Approved by the Energy, Environment, and Water Policy Committee on December 12, 2017 
Approved by the Public Policy Committee on May 6, 2018
Adopted by the Board of Direction on July 13, 2018


The American Society of Civil Engineers (ASCE) supports:

  • Continued enforcement of the statutes regulating the disposal of wastes into ocean and coastal waters, especially the Marine Protection, Research, and Sanctuaries Act (MPRSA), and the Clean Water Act (CWA).
  • Continued research of the long-term impact of waste disposal on ocean and coastal waters.
  • Updated regulations based on research, directing the quality and limiting the quantity of waste dumping and municipal sewage discharges in ocean and coastal waters to levels that are economically, socially and environmentally sustainable.
  • Cooperation with international programs for limiting waste disposal in coastal waters.

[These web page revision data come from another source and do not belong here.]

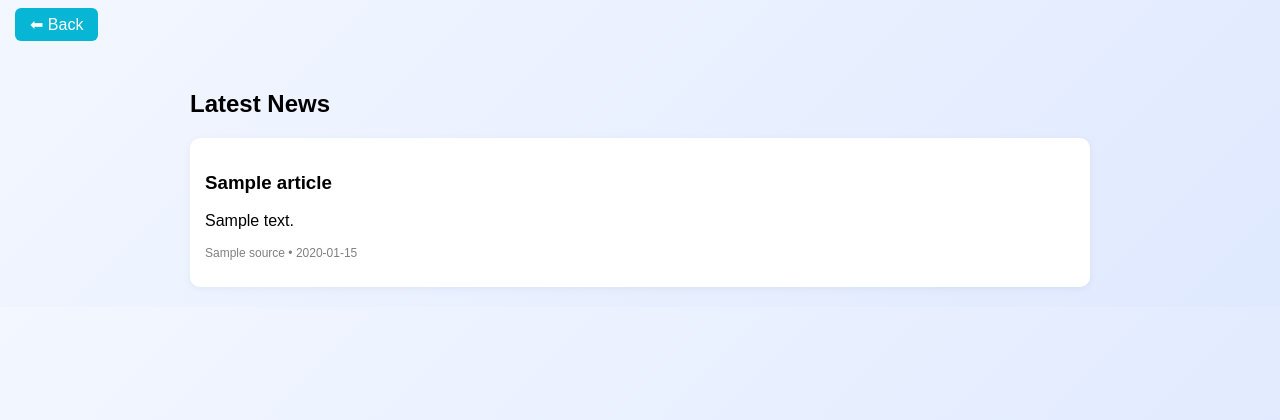
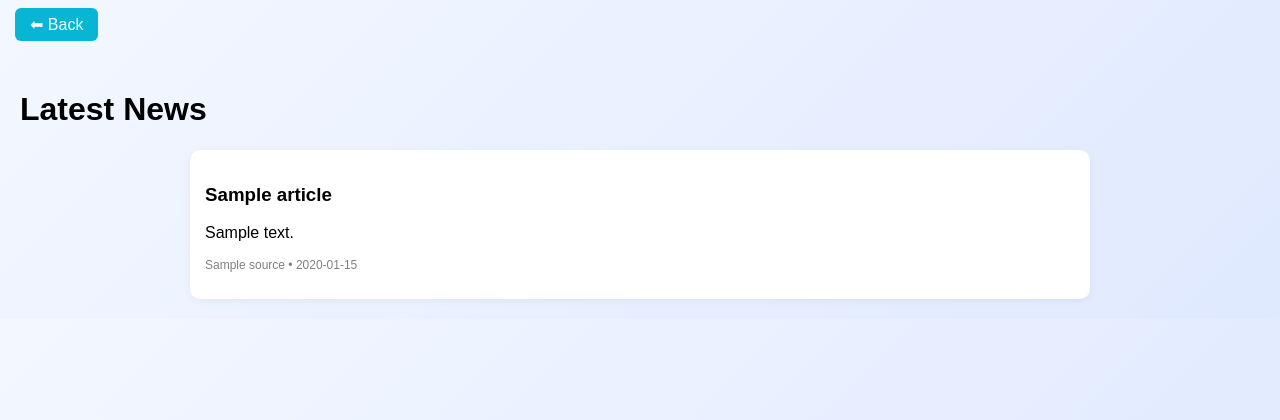
Before and after one commit to AshHole24/fake-news-detection, a Flask app: page /latest in a window 1280 px wide. Shown: the top 420 px of the page. Run offline with Flask 3, Linux system fonts and the light colour scheme; tables that the repository leaves empty hold one stand-in row (values such as "Sample post"); a database or web service that is not in the repository returns one stand-in record (values such as "Sample title"); data that the repository does not hold is empty; parts of the project's set-up code (start-up, migrations or seed data) failed here and were passed over.

Commit message:
Update latest.html

```diff
--- a/templates/latest.html
+++ b/templates/latest.html
@@ -7,14 +7,13 @@
 
 <body>
 
-<!-- 🔥 FIXED BACK BUTTON -->
 <div class="top-bar">
 <a href="/" class="news-btn">⬅ Back</a>
 </div>
 
+<h1 class="main-heading">Latest News</h1>
+
 <div class="container">
-
-<h2>Latest News</h2>
 
 <div class="news-grid">
 
@@ -22,15 +21,12 @@
 <a href="/news/{{loop.index0}}" class="news-link">
 
 <div class="news-card">
-
 <h3>{{article.title}}</h3>
-
 <p>{{article.description}}</p>
 
 <p class="meta">
 {{article.source.name}} • {{article.publishedAt[:10]}}
 </p>
-
 </div>
 
 </a>
```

There are raising concerns about the costs and environmental consequences associated with ocean disposal of solid and liquid wastes and treated wastewater, include the impact of floating solid waste islands and plastics, and the reduction in near shore salinity. These concerns have lead to increasing restrictions on marine disposal. 


Ocean and coastal waters provide vast resources of enormous ecological and economic value. In the past, disposal of large quantities of wastes in ocean and coastal waters was practiced without adequate knowledge of the fate of these wastes and their effect on the marine environment. Waste dumping has been indiscriminate and has resulted in incidents of marine pollution and poisoning of marine biota with chemicals that can ultimately be toxic to humans. Bacterial contamination has resulted in an increase in the number of incidences of beach closures, infections in marine wildlife, and suspensions of harvesting from shellfish beds. Freshwater discharges for treated wastewater facilities are changing the salinity and ecosystems of near shore aquatic communities.

In order to develop adequate marine management programs, continued research is required on the fate of pollutants and chemicals introduced into these waters. This includes monitoring of ocean environments and coastal modeling. In addition, more research is recommended for effective sustainable methods of reducing the quantity of waste and wastewater being disposed in coastal and ocean water environments.

ASCE Policy Statement 286
First Approved in 1982